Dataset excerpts
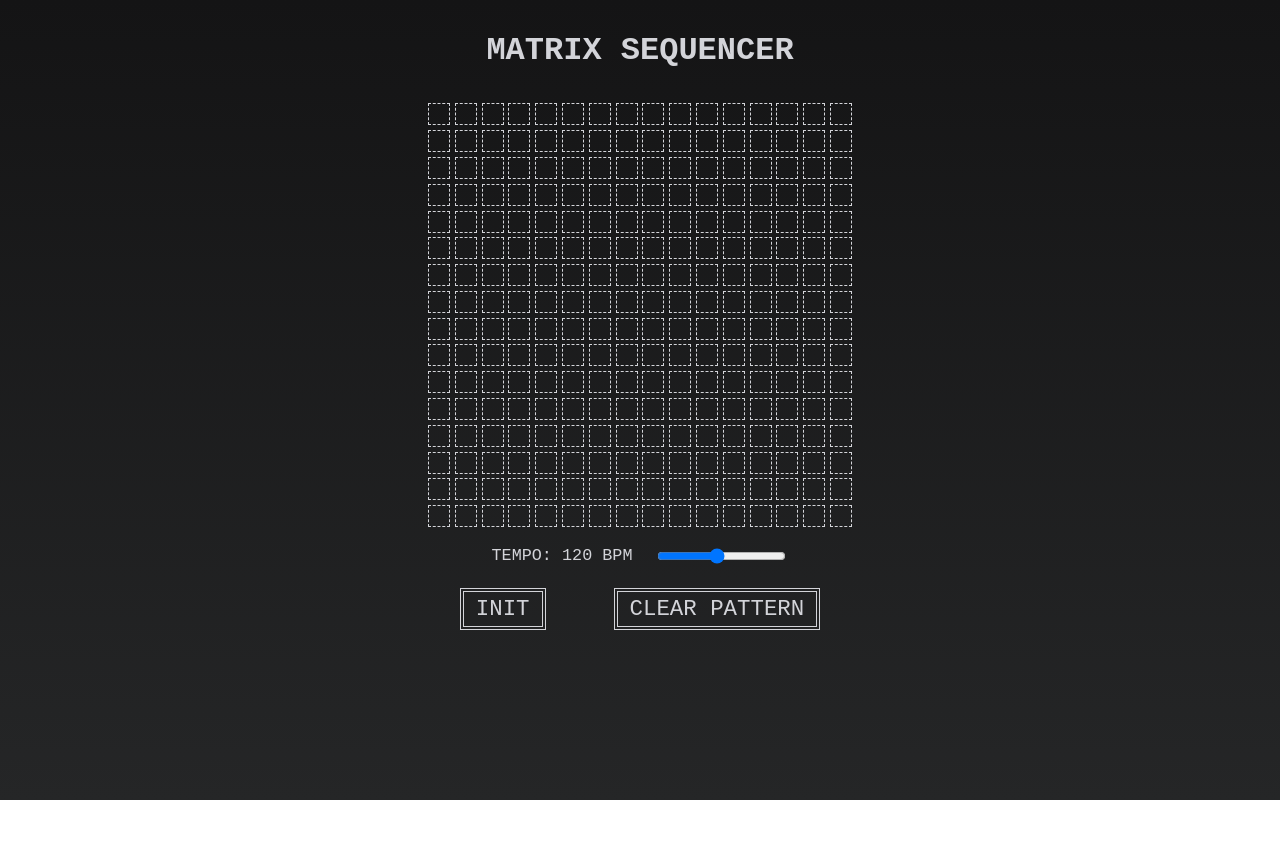
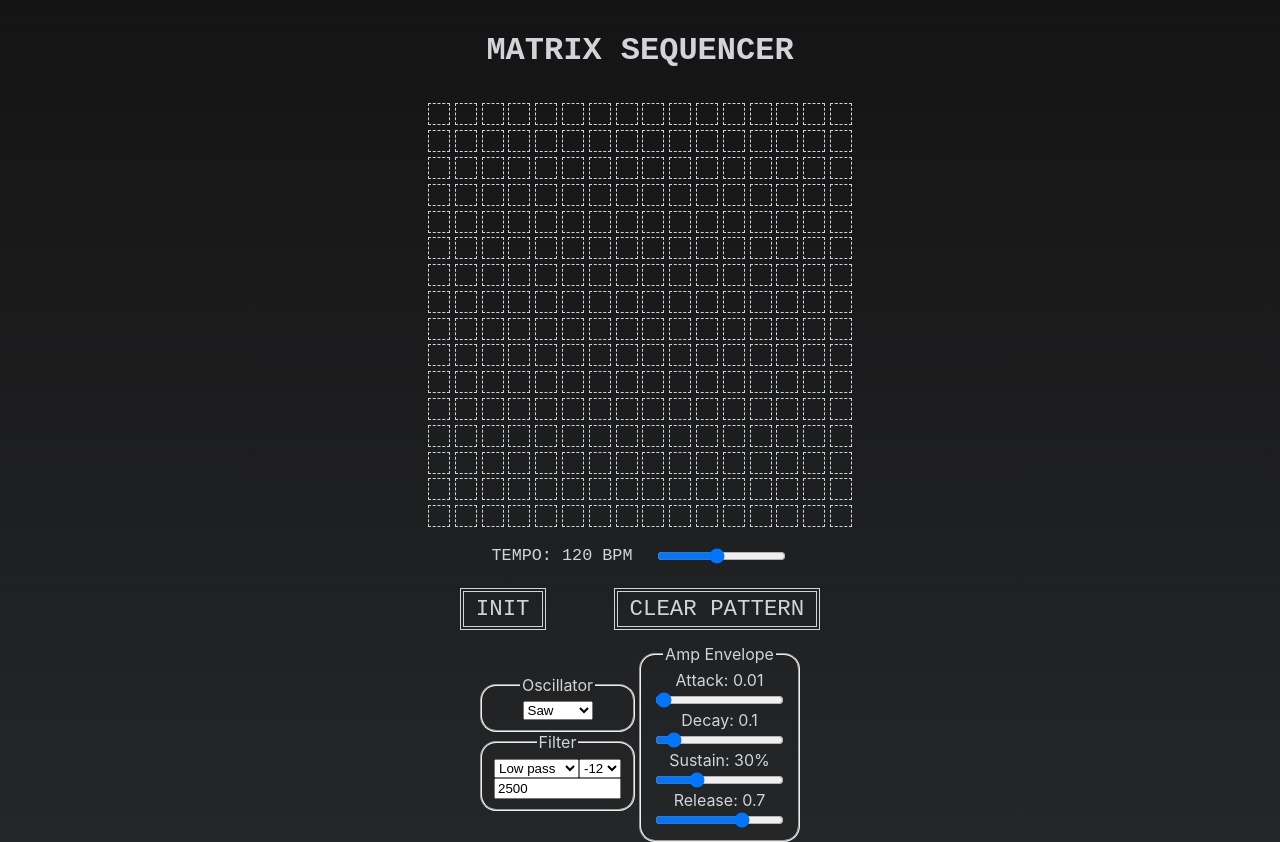
Before and after one commit to noellehuchette/matrixsynth, a React (Create React App) app: page / in a window 1280 px wide. Before the commit the page ends 800 px from the top, so only its background shows below. Built offline with nearby package versions, Linux system fonts and the light colour scheme.

Commit message:
first functional synth options

```diff
--- a/src/components/Main/Main.js
+++ b/src/components/Main/Main.js
@@ -7,8 +7,8 @@ const Main = (props) => {
   return (
     <div className="msblock">
       <h3>matrix sequencer</h3>
+      <Sequencer />
       <Synth />
-      <Sequencer />
     </div>
   );
 };
--- a/src/components/Sequencer/index.js
+++ b/src/components/Sequencer/index.js
@@ -47,7 +47,7 @@ const initPattern = () => {
 };
 
 // build synth instances
-const buildSynths = () => {
+export const buildSynths = () => {
   const synths = [];
   const reverb = new Reverb({ wet: 0.75 }).toDestination();
   for (let syn = 0; syn < 16; syn++) {
@@ -59,7 +59,7 @@ const buildSynths = () => {
 // page load
 Transport.loop = true;
 Transport.setLoopPoints(0, '1m');
-const synths = buildSynths();
+// const synths = buildSynths();
 
 const Sequencer = () => {
   // load saved info
@@ -69,6 +69,7 @@ const Sequencer = () => {
   // redux connectivity
   const seqStep = useSelector((state) => state.sequencer);
   const dispatch = useDispatch();
+  const synths = useSelector((state) => state.synth);
 
   // state variables
   const [init, setInit] = useState(false);
@@ -98,13 +99,13 @@ const Sequencer = () => {
       });
       parts.push(
         new Part((time, value) => {
-          synth.triggerAttackRelease(value.note, '32n.', time);
+          synth.amp.triggerAttackRelease('32n.', time);
         }, arrangement).start(0)
       );
     });
     setParts(parts);
     window.localStorage.setItem('matrixpattern', JSON.stringify(pattern));
-  }, [pattern]);
+  }, [pattern, synths]);
 
   // tempo change
   useEffect(() => {
--- a/src/components/Synth/index.js
+++ b/src/components/Synth/index.js
@@ -1,12 +1,185 @@
 import React, { useEffect, useState } from 'react';
 import { useDispatch, useSelector } from 'react-redux';
+import { changeOsc, changeFilter, changeAmp } from '../../store/synth';
 import * as Tone from 'tone';
 import './style.css';
 
 const Synth = () => {
+  //load saved
+
+  //redux connectivity
+  const seqStep = useSelector((state) => state.sequencer);
+  const dispatch = useDispatch();
+  const synths = useSelector((state) => state.synth);
+
+  //synth parameters
+  const [osc, setOsc] = useState(synths[0].osc.type);
+  const [fil, setFil] = useState(synths[0].fil.type);
+  const [roll, setRoll] = useState(synths[0].fil.rolloff);
+  const [freq, setFreq] = useState(synths[0].fil.frequency.value);
+  const [ampA, setAmpA] = useState(synths[0].amp.attack);
+  const [ampD, setAmpD] = useState(synths[0].amp.decay);
+  const [ampS, setAmpS] = useState(synths[0].amp.sustain);
+  const [ampR, setAmpR] = useState(synths[0].amp.release);
+
+  const handleOsc = (e) => {
+    dispatch(changeOsc(e.target.value));
+    setOsc(e.target.value);
+  };
+
+  const handleFilter = (e) => {
+    switch (e.target.name) {
+      case 'filt-type':
+        dispatch(changeFilter(e.target.value, roll, freq));
+        setFil(e.target.value);
+        return;
+      case 'filt-roll':
+        dispatch(changeFilter(fil, e.target.value, freq));
+        setRoll(e.target.value);
+        return;
+      case 'filt-cutoff':
+        dispatch(changeFilter(fil, roll, e.target.value));
+        setFreq(e.target.value);
+        return;
+      default:
+        return;
+    }
+  };
+
+  const handleAmp = (e) => {
+    switch (e.target.name) {
+      case 'amp-atk':
+        dispatch(changeAmp(e.target.value, ampD, ampS, ampR));
+        setAmpA(e.target.value);
+        return;
+      case 'amp-dcy':
+        dispatch(changeAmp(ampA, e.target.value, ampS, ampR));
+        setAmpD(e.target.value);
+        return;
+      case 'amp-sus':
+        dispatch(changeAmp(ampA, ampD, e.target.value, ampR));
+        setAmpS(e.target.value);
+        return;
+      case 'amp-rel':
+        dispatch(changeAmp(ampA, ampD, ampS, e.target.value));
+        setAmpR(e.target.value);
+        return;
+      default:
+        console.log(e.target.value);
+        return;
+    }
+  };
+
   return (
     <div className="synth-block">
-      <div className="synth-controls"></div>
+      <div className="synth-controls">
+        <div className="osc-controls">
+          <fieldset>
+            <legend>Oscillator</legend>
+            <select
+              name="oscillator"
+              id="oscillator"
+              value={osc}
+              onChange={handleOsc}
+            >
+              <option value="fatsawtooth">Saw</option>
+              <option value="fatsquare">Square</option>
+              <option value="fattriangle">Triangle</option>
+              <option value="fatsine">Sine</option>
+            </select>
+          </fieldset>
+          <fieldset>
+            <legend>Filter</legend>
+            <div className="filter-params">
+              <div className="filter-type">
+                <select
+                  name="filt-type"
+                  id="filt-type"
+                  value={fil}
+                  onChange={handleFilter}
+                >
+                  <option value="lowpass">Low pass</option>
+                  <option value="bandpass">Band pass</option>
+                  <option value="highpass">High pass</option>
+                </select>
+                <select
+                  name="filt-roll"
+                  id="filt-roll"
+                  value={roll}
+                  onChange={handleFilter}
+                >
+                  <option value="-12">-12</option>
+                  <option value="-24">-24</option>
+                  <option value="-48">-48</option>
+                </select>
+              </div>
+              <input
+                name="filt-cutoff"
+                type="number"
+                id="filt-cutoff"
+                min="10"
+                max="20000"
+                step="5"
+                value={freq}
+                onChange={handleFilter}
+              />
+            </div>
+          </fieldset>
+        </div>
+        <div className="amp-controls">
+          <fieldset>
+            <legend>Amp Envelope</legend>
+            <div className="amp-envelope">
+              <label htmlFor="amp-attack">Attack: {ampA}</label>
+              <input
+                type="range"
+                id="amp-attack"
+                name="amp-atk"
+                min="0"
+                max="1"
+                step="0.01"
+                value={ampA}
+                onChange={handleAmp}
+              />
+              <label htmlFor="amp-decay">Decay: {ampD}</label>
+              <input
+                type="range"
+                id="amp-decay"
+                name="amp-dcy"
+                min="0"
+                max="1"
+                step="0.01"
+                value={ampD}
+                onChange={handleAmp}
+              />
+              <label htmlFor="amp-sustain">
+                Sustain: {Math.round(ampS * 100)}%
+              </label>
+              <input
+                type="range"
+                id="amp-sustain"
+                name="amp-sus"
+                min="0"
+                max="1"
+                step="0.01"
+                value={ampS}
+                onChange={handleAmp}
+              />
+              <label htmlFor="amp-release">Release: {ampR}</label>
+              <input
+                type="range"
+                id="amp-release"
+                name="amp-rel"
+                min="0"
+                max="1"
+                step="0.01"
+                value={ampR}
+                onChange={handleAmp}
+              />
+            </div>
+          </fieldset>
+        </div>
+      </div>
     </div>
   );
 };
--- a/src/components/Synth/style.css
+++ b/src/components/Synth/style.css
@@ -0,0 +1,32 @@
+.synth-controls {
+  display: flex;
+  align-items: center;
+  justify-content: center;
+}
+
+fieldset {
+  align-items: center;
+  justify-content: center;
+  color: #D3D4D9;
+  display: flex;
+  border-radius: 1rem;
+}
+
+.osc-controls fieldset{
+  flex-direction: column;
+}
+
+.filter-params {
+  display: flex;
+  flex-direction: column;
+}
+
+.filter-envelope {
+  display: flex;
+  flex-direction: column;
+}
+
+.amp-envelope {
+  display: flex;
+  flex-direction: column;
+}
--- a/src/store/reducer.js
+++ b/src/store/reducer.js
@@ -1,8 +1,8 @@
 import { combineReducers } from 'redux';
 import sequencer from './sequencer';
-import synthesizer from './synth';
+import synth from './synth';
 
 export default combineReducers({
   sequencer,
-  synthesizer
+  synth
 });
--- a/src/store/store.js
+++ b/src/store/store.js
@@ -1,7 +1,11 @@
 import { createStore, applyMiddleware } from 'redux';
 import reducer from './reducer';
 import thunkMiddleware from 'redux-thunk';
+import { createLogger } from 'redux-logger';
 
-const store = createStore(reducer, applyMiddleware(thunkMiddleware));
+const store = createStore(
+  reducer,
+  applyMiddleware(thunkMiddleware, createLogger({ collapsed: true }))
+);
 
 export default store;
--- a/src/store/synth.js
+++ b/src/store/synth.js
@@ -1,5 +1,119 @@
-const synthesizer = (state = [], action) => {
+import * as Tone from 'tone';
+
+// sequencer scale
+const notes = [
+  'D5',
+  'C5',
+  'A4',
+  'G4',
+  'F4',
+  'D4',
+  'C4',
+  'A3',
+  'G3',
+  'F3',
+  'D3',
+  'C3',
+  'A2',
+  'G2',
+  'F2',
+  'D2'
+];
+
+const INITIALIZE = 'INITIALIZE';
+const CHANGE_OSC = 'CHANGE_OSC';
+const CHANGE_FILTER = 'CHANGE_FILTER';
+const CHANGE_AMP = 'CHANGE_AMP';
+
+export const changeOsc = (osc) => ({
+  type: CHANGE_OSC,
+  osc
+});
+
+export const changeFilter = (filter, rolloff, cutoff) => ({
+  type: CHANGE_FILTER,
+  filter,
+  rolloff,
+  cutoff
+});
+
+export const changeAmp = (atk, dcy, sus, rel) => ({
+  type: CHANGE_AMP,
+  atk,
+  dcy,
+  sus,
+  rel
+});
+
+const buildSynths = () => {
+  const oscillators = [];
+  const filters = [];
+  const amplifiers = [];
+  const synths = [];
+
+  const reverb = new Tone.Reverb({
+    wet: 0.5,
+    decay: 1
+  }).toDestination();
+  for (let syn = 0; syn < 16; syn++) {
+    // synths[syn] = new Tone.Synth().connect(reverb);
+    amplifiers[syn] = new Tone.AmplitudeEnvelope({
+      attack: 0.01,
+      decay: 0.1,
+      sustain: 0.3,
+      release: 0.7
+    }).connect(reverb);
+    filters[syn] = new Tone.Filter({
+      Q: 0,
+      frequency: 2500,
+      type: 'lowpass',
+      rolloff: -12
+    }).connect(amplifiers[syn]);
+    oscillators[syn] = new Tone.OmniOscillator(
+      notes[syn],
+      'fatsawtooth'
+    ).connect(filters[syn]);
+    synths.push({
+      osc: oscillators[syn],
+      fil: filters[syn],
+      amp: amplifiers[syn]
+    });
+  }
+  return synths;
+};
+
+const synthesizer = (state = buildSynths(), action) => {
   switch (action.type) {
+    case INITIALIZE:
+      state.forEach((synth) => {
+        synth.osc.start();
+      });
+      return state;
+    case CHANGE_OSC:
+      state.forEach((synth) => {
+        synth.osc.set({
+          type: action.osc
+        });
+      });
+      return state;
+    case CHANGE_FILTER:
+      state.forEach((synth) => {
+        synth.fil.set({
+          type: action.filter,
+          rolloff: action.rolloff,
+          frequency: action.cutoff
+        });
+      });
+      return state;
+    case CHANGE_AMP:
+      state.forEach((synth) => {
+        synth.amp.set({
+          attack: action.atk,
+          decay: action.dcy,
+          sustain: action.sus,
+          release: action.rel
+        });
+      });
     default:
       return state;
   }
```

▶ **BRIEF**: Looking at the entries, work out how many lines hold the word "changeAmp". Give the number and nothing else.

▶ **REPLY TO THE TASK**: 6